ithout marketing, no creative would have the reach they have and more so for the independent ones that do not have an entity working solely to expose them to audiences. With its importance, marketing comes with a lot of other components and tactics that need to be understood and explored in achieving the best possible outcomes.
Despite the gruesomeness brought by 2020 and the advent of the COVID-19 pandemic, the year has been described by most as a rich learning curve adorned with so many lessons. Likewise, there were so many lessons for creatives when the situation cornered everyone to design an effective interim strategy.
Creativity doesn’t stop in times of crisis, if anything it is much needed at these points in time. There is no denying that COVID-19 has disrupted the creative industry’s ecosystem among other industries. Live Streams have then become the new normal way of engaging and sharing with audiences and as this phenomenon continues to be the order of the day, there is urgent need to improve on the much mundane formats that are the basis for all creatives.

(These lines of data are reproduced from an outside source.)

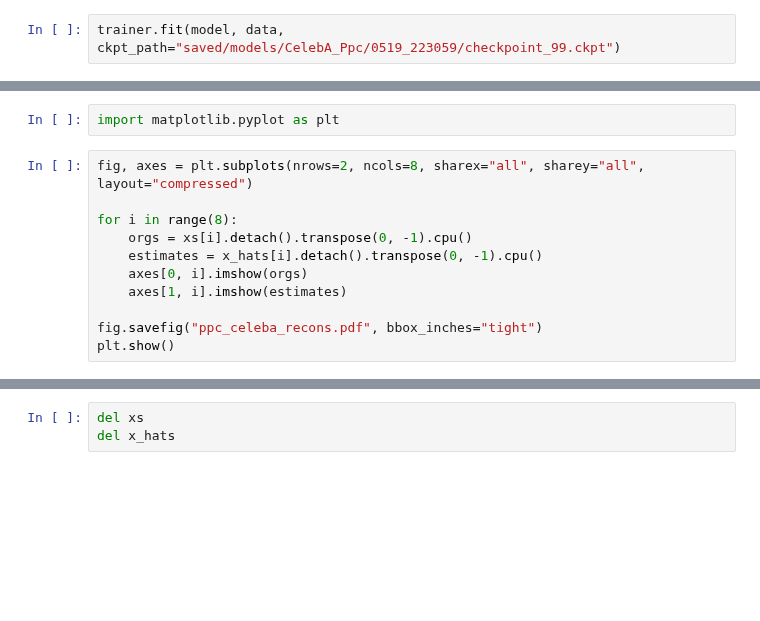
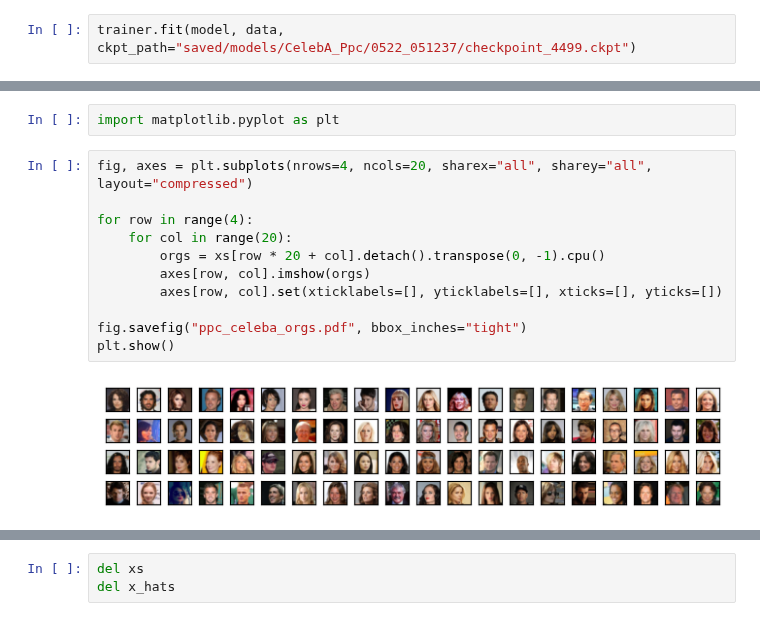
Before and after one commit to esennesh/dcpc_paper, a Jupyter notebook: experiments/ppc_celeba_eval.ipynb, the cells around one changed output, grey strips where cells are left out. Drawn from its saved outputs; the diff is of its cells as text; blank space fills up the shorter version.

Commit message:
experiments/ppc_celeba_eval: evaluate on CelebA, it's not so good
Signed-off-by: Eli Sennesh <eli.sennesh@vanderbilt.edu>

```diff
--- a/experiments/ppc_celeba_eval.ipynb
+++ b/experiments/ppc_celeba_eval.ipynb
@@ -16,4 +30,4 @@ config, (data, model, trainer) = train.from_file("experiments/ppc_celeba_config.
 # %%
 logger = config.get_logger('valid')
 # %%
-trainer.fit(model, data, ckpt_path="saved/models/CelebA_Ppc/0519_223059/checkpoint_99.ckpt")
+trainer.fit(model, data, ckpt_path="saved/models/CelebA_Ppc/0522_051237/checkpoint_4499.ckpt")
@@ -41,13 +115,15 @@ with model.graph.condition(z=model.graph.nodes['z']['value']) as predictive:
 # %%
 import matplotlib.pyplot as plt
 # %%
-fig, axes = plt.subplots(nrows=2, ncols=8, sharex="all", sharey="all", layout="compressed")
+fig, axes = plt.subplots(nrows=4, ncols=20, sharex="all", sharey="all", layout="compressed")
 
-for i in range(8):
-    orgs = xs[i].detach().transpose(0, -1).cpu()
-    estimates = x_hats[i].detach().transpose(0, -1).cpu()
-    axes[0, i].imshow(orgs)
-    axes[1, i].imshow(estimates)
+for row in range(4):
+    for col in range(20):
+        orgs = xs[row * 20 + col].detach().transpose(0, -1).cpu()
+        axes[row, col].imshow(orgs)
+        axes[row, col].set(xticklabels=[], yticklabels=[], xticks=[], yticks=[])
 
-fig.savefig("ppc_celeba_recons.pdf", bbox_inches="tight")
+fig.savefig("ppc_celeba_orgs.pdf", bbox_inches="tight")
 plt.show()
+# %% [output]
+[figure, added]
```
Also changed, not shown: parts of 17 cells of this notebook.
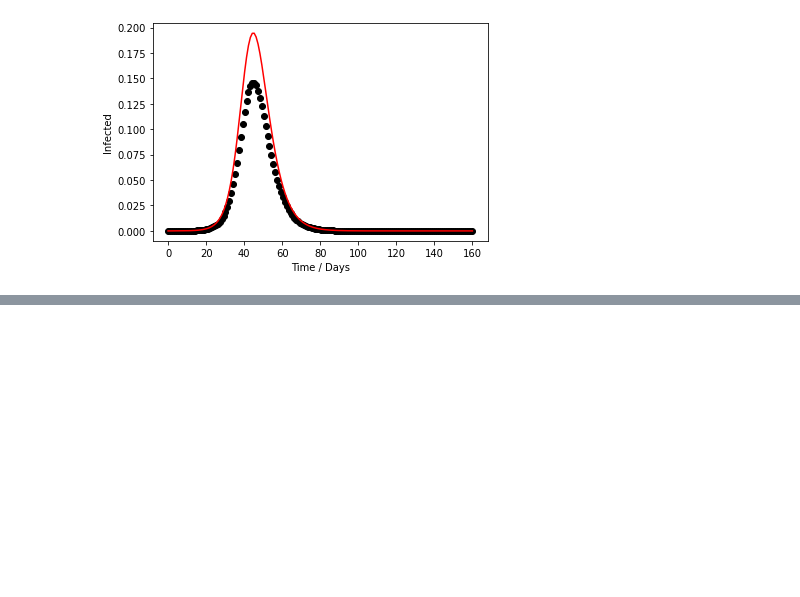
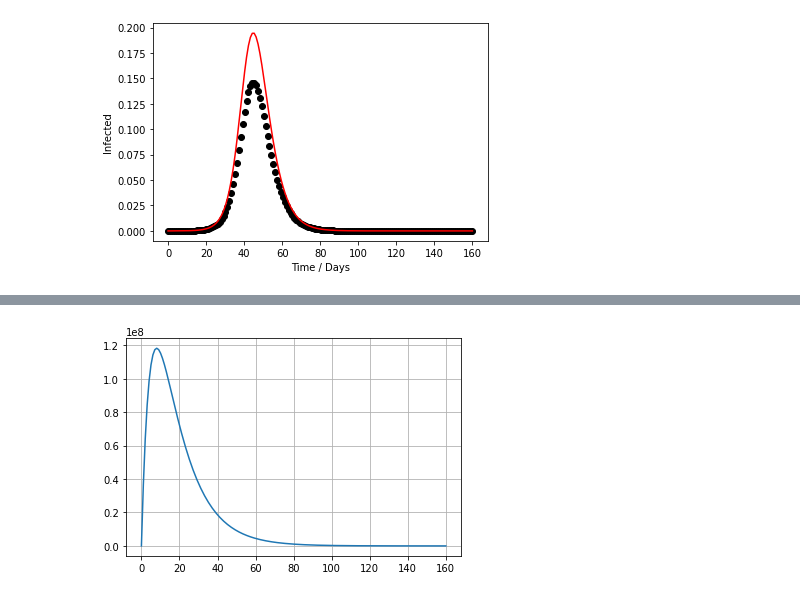
Before and after one commit to raydangaspar/covid-19, a Jupyter notebook: Modelling.ipynb, the cells around one changed output, grey strips where cells are left out. Cells and saved outputs as stored; diff of their text form; code cells hidden in the pictures; blank space fills up the shorter version.

```diff
--- a/Modelling.ipynb
+++ b/Modelling.ipynb
@@ -424,0 +546,8 @@ plt.show();
+# %%
+# days = 8
+days = 160
+x = np.linspace(0, days, days)
+# criar com característica exponencial
+# número de infectados (dados "reais")
+# data = curva de infectados ao longo do tempo
+data = I
@@ -424,0 +575,5 @@ plt.show();
+# %%
+plt.plot(x, data)
+plt.grid('True')
+# %% [output]
+[figure, added]
```
Also changed, not shown: parts of 12 cells of this notebook.
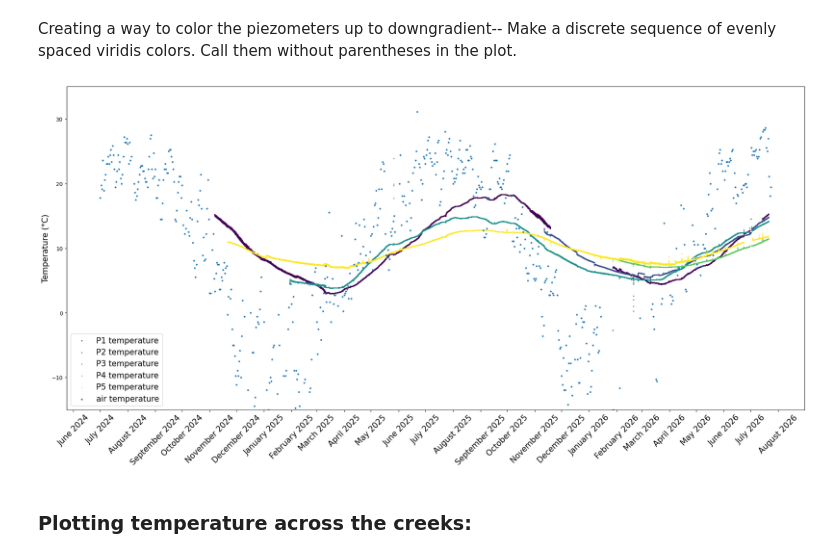
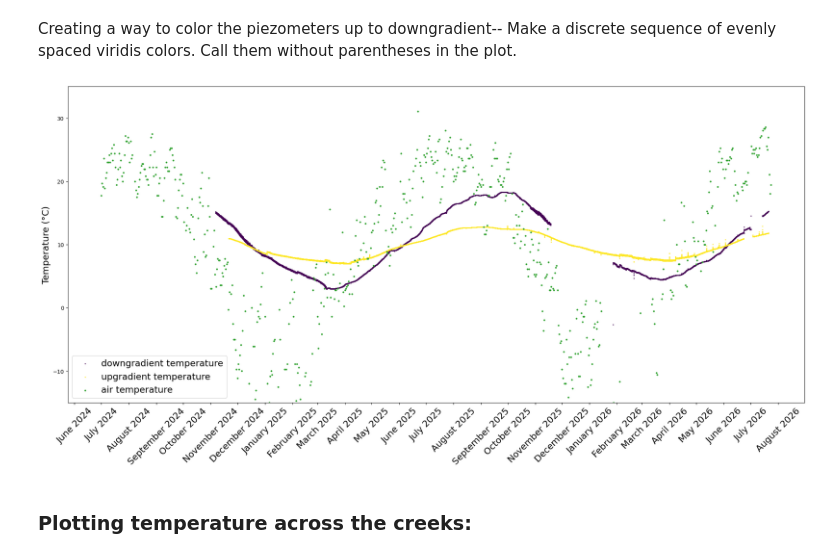
Before and after one commit to sauron-245/summer_26, a Jupyter notebook: summer 2026/AllWells.ipynb, the cells around one changed output. Saved outputs shown, nothing was run; the diff lists cells and outputs as text; code cells hidden in the pictures.

```diff
--- a/summer 2026/AllWells.ipynb
+++ b/summer 2026/AllWells.ipynb
@@ -267,33 +267,34 @@ five = viridis(1.0)
 # %%
 
 fig, ax = plt.subplots(layout='constrained', figsize=(20, 10))
-ax.scatter(P1hobodf.index, P1hobodf.FilteredTemp, s = 1, color = one, label = 'P1 temperature')
-ax.scatter(P2hobodf.index, P2hobodf.FilteredTemp, s = 1, color = two, label = 'P2 temperature')
-ax.scatter(P3hobodf.index, P3hobodf.FilteredTemp, s = 1, color = three, label = 'P3 temperature')
-ax.scatter(P4hobodf.index, P4hobodf.FilteredTemp, s = 1, color = four, label = 'P4 temperature')
-ax.scatter(P5hobodf.index, P5hobodf.FilteredTemp, s = 1, color = five, label = 'P5 temperature')
+ax.scatter(P1hobodf.index, P1hobodf.FilteredTemp, s = 1, color = one, label = 'downgradient temperature')
+# ax.scatter(P2hobodf.index, P2hobodf.FilteredTemp, s = 1, color = two, label = 'P2 temperature')
+# ax.scatter(P3hobodf.index, P3hobodf.FilteredTemp, s = 1, color = three, label = 'P3 temperature')
+# ax.scatter(P4hobodf.index, P4hobodf.FilteredTemp, s = 1, color = four, label = 'P4 temperature')
+ax.scatter(P5hobodf.index, P5hobodf.FilteredTemp, s = 1, color = five, label = 'upgradient temperature')
 
-ax.scatter(weatherdf.Date, weatherdf.MeanTempC, s = 5, label = 'air temperature')
+ax.scatter(weatherdf.Date, weatherdf.MeanTempC, s = 5, color='tab:green', label = 'air temperature')
 
 ax.xaxis.set_major_locator(mdates.MonthLocator())
 ax.xaxis.set_major_formatter(mdates.DateFormatter('%B %Y'))
-plt.xticks(rotation=45, fontsize = 15)
+plt.xticks(rotation=45, fontsize = 17)
 
 # plt.xlabel('date', fontsize = 15)
-plt.ylabel('Temperature (°C)', fontsize = 15)
+plt.ylabel('Temperature (°C)', fontsize = 17)
 plt.ylim((-15, 35))
 # plt.xlim((pd.to_datetime("2025-10"), pd.to_datetime("2026-06")))
 
 
 
 #plt.legend(bbox_to_anchor=(1.05, 0.5), loc="center left")
-ax.legend(loc="lower left", fontsize = 15)
+ax.legend(loc="lower left", fontsize = 17)
 # fig.legend(loc='outside upper right')
 #ax.legend(handles = [hobo, temptb, tempbb, tempta, tempba], labels = ["HOBO continuous data", "field data at top before pumping", "field data at bottom before pumping", "field data at top after pumping", "field data at bottom after pumping"])
 
+plt.savefig('UpDowngradientFig.png', dpi=300, bbox_inches='tight')
 plt.show()
 # %% [output]
-[figure, old version]
+[figure, new version]
 # %% [markdown]
 ### Plotting temperature across the creeks:
 # %%
```
Also changed, not shown: parts of 3 cells of this notebook, 10 other files.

The second wave of COVID-19 has hit and this time appears to have hit even harder. A second COVID-19 induced lockdown can only spell bad news for the industry as this threatens to undo the little recovering that had been done upon the gradual reopening of different sectors.
To make it in the industry, talent alone is never enough. If you try to succeed, you might just try too hard and fail. Success is guaranteed when you utilise a set of skills, thought processes and values and these are some of them:
The need to understand Copyright should be anchored in a clear understanding of what it really is. In simpler terms, Copyrighting is a process used to protect works from theft.
Breaking into the creative industry is a process, however not a standard one as there are many ways one can go about it. Drawing from my personal experiences, these are some of the tips that worked for me and some of my allies in the industry: